[Information Boundary: Start]

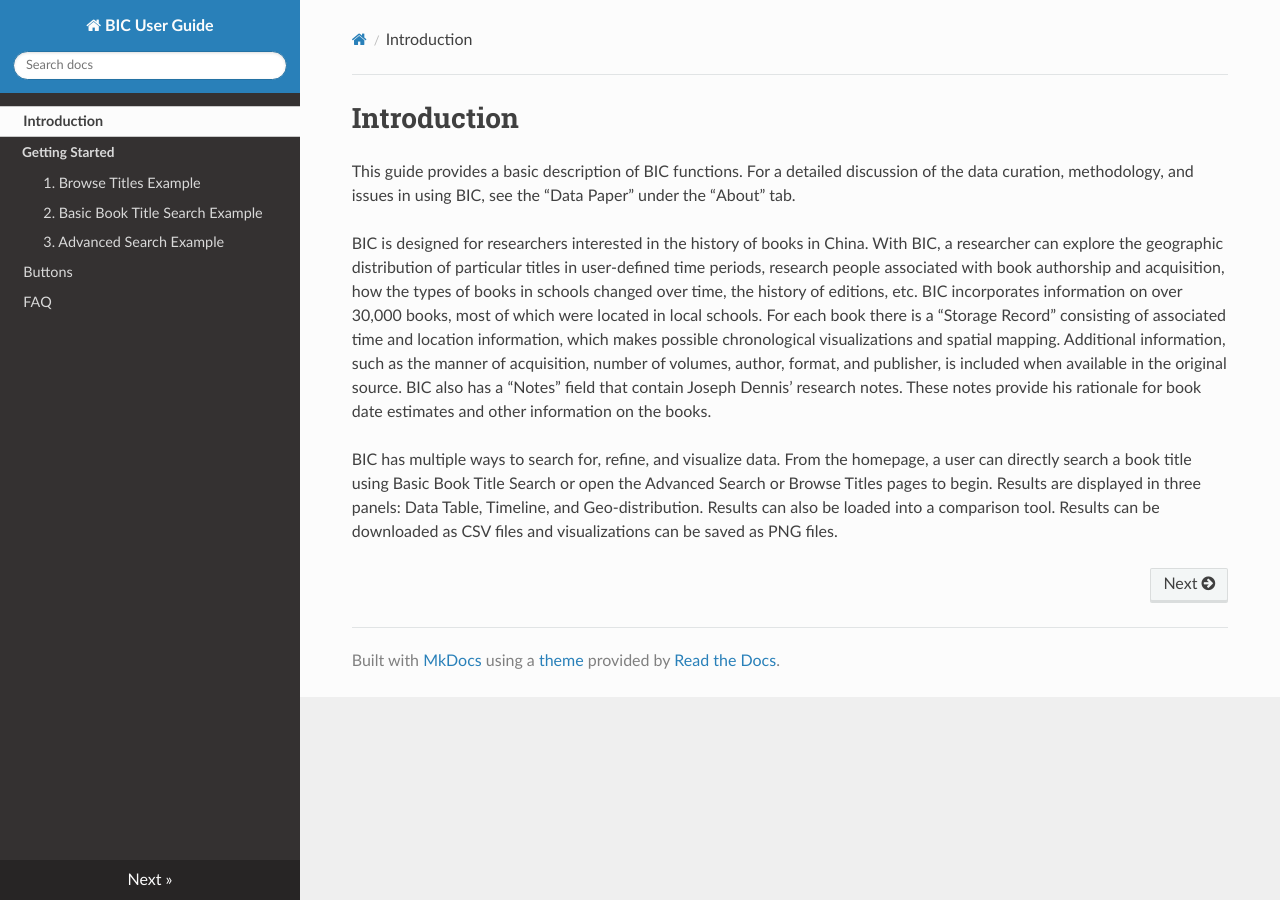
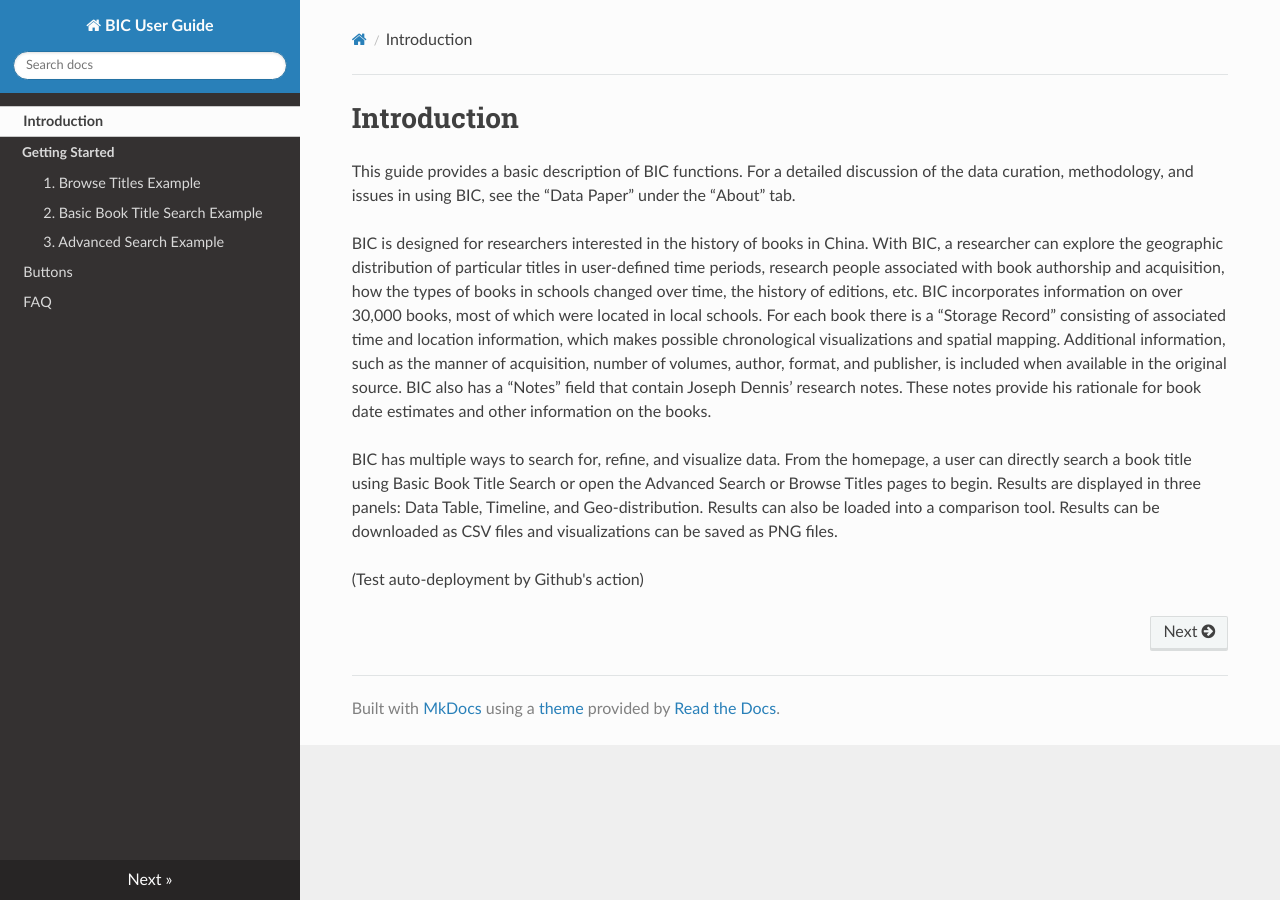
Before and after one commit to cyeh-mpiwg/bic-user-guide, an MkDocs documentation site: the page built from docs/introduction.md, in a window 1280 px wide. Built offline with MkDocs 1.6.1, drawn with Linux system fonts in a browser that asks for light colours; nearby versions of some CDN libraries.

Commit message:
Test auto-deployment by Github's action

```diff
--- a/docs/introduction.md
+++ b/docs/introduction.md
@@ -5,3 +5,5 @@ This guide provides a basic description of BIC functions. For a detailed discuss
 BIC is designed for researchers interested in the history of books in China. With BIC, a researcher can explore the geographic distribution of particular titles in user-defined time periods, research people associated with book authorship and acquisition, how the types of books in schools changed over time, the history of editions, etc. BIC incorporates information on over 30,000 books, most of which were located in local schools. For each book there is a “Storage Record” consisting of associated time and location information, which makes possible chronological visualizations and spatial mapping. Additional information, such as the manner of acquisition, number of volumes, author, format, and publisher, is included when available in the original source. BIC also has a “Notes” field that contain Joseph Dennis’ research notes. These notes provide his rationale for book date estimates and other information on the books.
 
 BIC has multiple ways to search for, refine, and visualize data. From the homepage, a user can directly search a book title using Basic Book Title Search or open the Advanced Search or Browse Titles pages to begin. Results are displayed in three panels: Data Table, Timeline, and Geo-distribution. Results can also be loaded into a comparison tool. Results can be downloaded as CSV files and visualizations can be saved as PNG files.
+
+(Test auto-deployment by Github's action)
```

[Information Boundary: End]

All of the material should be written out again exactly, apart from the pictures.

Result of this exercise:
Before and after one commit to cyeh-mpiwg/bic-user-guide, an MkDocs documentation site: the page built from docs/introduction.md, in a window 1280 px wide. Built offline with MkDocs 1.6.1, drawn with Linux system fonts in a browser that asks for light colours; nearby versions of some CDN libraries.

Commit message:
Test auto-deployment by Github's action

```diff
--- a/docs/introduction.md
+++ b/docs/introduction.md
@@ -5,3 +5,5 @@ This guide provides a basic description of BIC functions. For a detailed discuss
 BIC is designed for researchers interested in the history of books in China. With BIC, a researcher can explore the geographic distribution of particular titles in user-defined time periods, research people associated with book authorship and acquisition, how the types of books in schools changed over time, the history of editions, etc. BIC incorporates information on over 30,000 books, most of which were located in local schools. For each book there is a “Storage Record” consisting of associated time and location information, which makes possible chronological visualizations and spatial mapping. Additional information, such as the manner of acquisition, number of volumes, author, format, and publisher, is included when available in the original source. BIC also has a “Notes” field that contain Joseph Dennis’ research notes. These notes provide his rationale for book date estimates and other information on the books.
 
 BIC has multiple ways to search for, refine, and visualize data. From the homepage, a user can directly search a book title using Basic Book Title Search or open the Advanced Search or Browse Titles pages to begin. Results are displayed in three panels: Data Table, Timeline, and Geo-distribution. Results can also be loaded into a comparison tool. Results can be downloaded as CSV files and visualizations can be saved as PNG files.
+
+(Test auto-deployment by Github's action)
```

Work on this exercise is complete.